Now this isn’t a review of what’s out there, and I need to stress I get free boots from Sportiva (I used a proto pair of Olympus Mons boots on the Dru in 2002), so what I say is skewed. But for me the benchmark climbing boot for ‘do it all’ would be the Spantik (little review I did here, as I’ve used mine from Antarctic grade VII walls, climbing in the Ruth Gorge in Winter, Patagonia, Winter alps, grade 6 ice and Scottish VII. There are other boots out there but for me they often suffer from being ‘pro specific’, designed to be a lightweight as possible to the detriment of longevity (pros get them for free anyway). This can most usually be seen in the price, with carbon fibre and space-age materials pushing the price up to £500 or £600 which is too much to pay (often these prices are inflated so as to still give a good margin when they are discounted). These boots are not perfect of course, the laces can be a pain at times (always carry spares!!!!), and can get trashed due to uppers being softer than hard plastic (repair rands), and you need good gaitors. I think at the moment you can find these boots for under £400.
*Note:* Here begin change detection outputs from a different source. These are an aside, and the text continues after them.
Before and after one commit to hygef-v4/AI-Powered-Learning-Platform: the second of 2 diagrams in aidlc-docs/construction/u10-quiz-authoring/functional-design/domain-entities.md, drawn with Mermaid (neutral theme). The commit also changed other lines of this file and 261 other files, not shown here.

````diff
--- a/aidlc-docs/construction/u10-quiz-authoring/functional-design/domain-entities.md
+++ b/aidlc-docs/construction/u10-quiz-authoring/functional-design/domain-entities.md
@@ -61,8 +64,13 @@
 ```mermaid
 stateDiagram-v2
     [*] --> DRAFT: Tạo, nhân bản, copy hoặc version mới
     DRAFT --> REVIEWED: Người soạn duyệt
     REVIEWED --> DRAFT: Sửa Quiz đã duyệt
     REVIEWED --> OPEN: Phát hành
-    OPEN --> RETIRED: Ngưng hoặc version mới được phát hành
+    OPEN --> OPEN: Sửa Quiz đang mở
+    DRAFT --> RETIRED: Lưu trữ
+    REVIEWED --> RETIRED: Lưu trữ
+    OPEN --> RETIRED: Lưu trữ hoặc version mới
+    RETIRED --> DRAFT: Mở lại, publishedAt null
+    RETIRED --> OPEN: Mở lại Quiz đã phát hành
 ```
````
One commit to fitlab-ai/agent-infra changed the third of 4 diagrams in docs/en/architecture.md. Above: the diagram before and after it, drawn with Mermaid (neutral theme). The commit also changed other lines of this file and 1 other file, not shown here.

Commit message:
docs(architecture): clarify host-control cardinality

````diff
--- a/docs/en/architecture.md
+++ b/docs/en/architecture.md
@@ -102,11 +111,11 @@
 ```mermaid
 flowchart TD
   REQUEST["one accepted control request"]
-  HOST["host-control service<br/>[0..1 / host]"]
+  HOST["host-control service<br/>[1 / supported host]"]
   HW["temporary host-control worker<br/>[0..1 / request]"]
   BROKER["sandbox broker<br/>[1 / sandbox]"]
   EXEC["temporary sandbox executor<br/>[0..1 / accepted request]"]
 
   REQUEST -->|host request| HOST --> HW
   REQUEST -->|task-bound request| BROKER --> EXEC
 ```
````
I’ve yet to try the G2 SM’s but imagine looking at the specs that they’re very good, but maybe not so good if you’re on a budget, plus they look a little less warm than the Spantiks (remember that the Spantiks were state of the art when they came out, and the G2’s are just another step). As for the Batura’s, fantastic for Scotland or ice climbing but no good for expeditions.
As for borrowing boots? Well, they need to fit and be in good condition, and many a climb (and a few toes) has been lost due to thinking tight boots would be OK. My partner last month is still struggling with toes twenty-five years after trying to climb in borrowed boots. You may get away with Alpha’s (Steve House did on Nanga Parbat), but then you’re not Steve House and need to know your feet. Yes, even a pair of approach shoes will work in sub-zero temperatures for a while (I’ve used single leather boots down to -32 degrees C), but only when you’re moving. Stop for just a little while and you’re feet will freeze, stop any longer or get stuck out for the night and it’ll be your toes or worse.
A good pair of boots should cost you a weeks wages, and if you want to go cold and high then double that. It’s an investment worth making as irrespective of cold injuries, having to turn round or freezing all the time (and the stress that brings) ruins climbs. Get down the charity shop for your threads and use the money you save on your boots.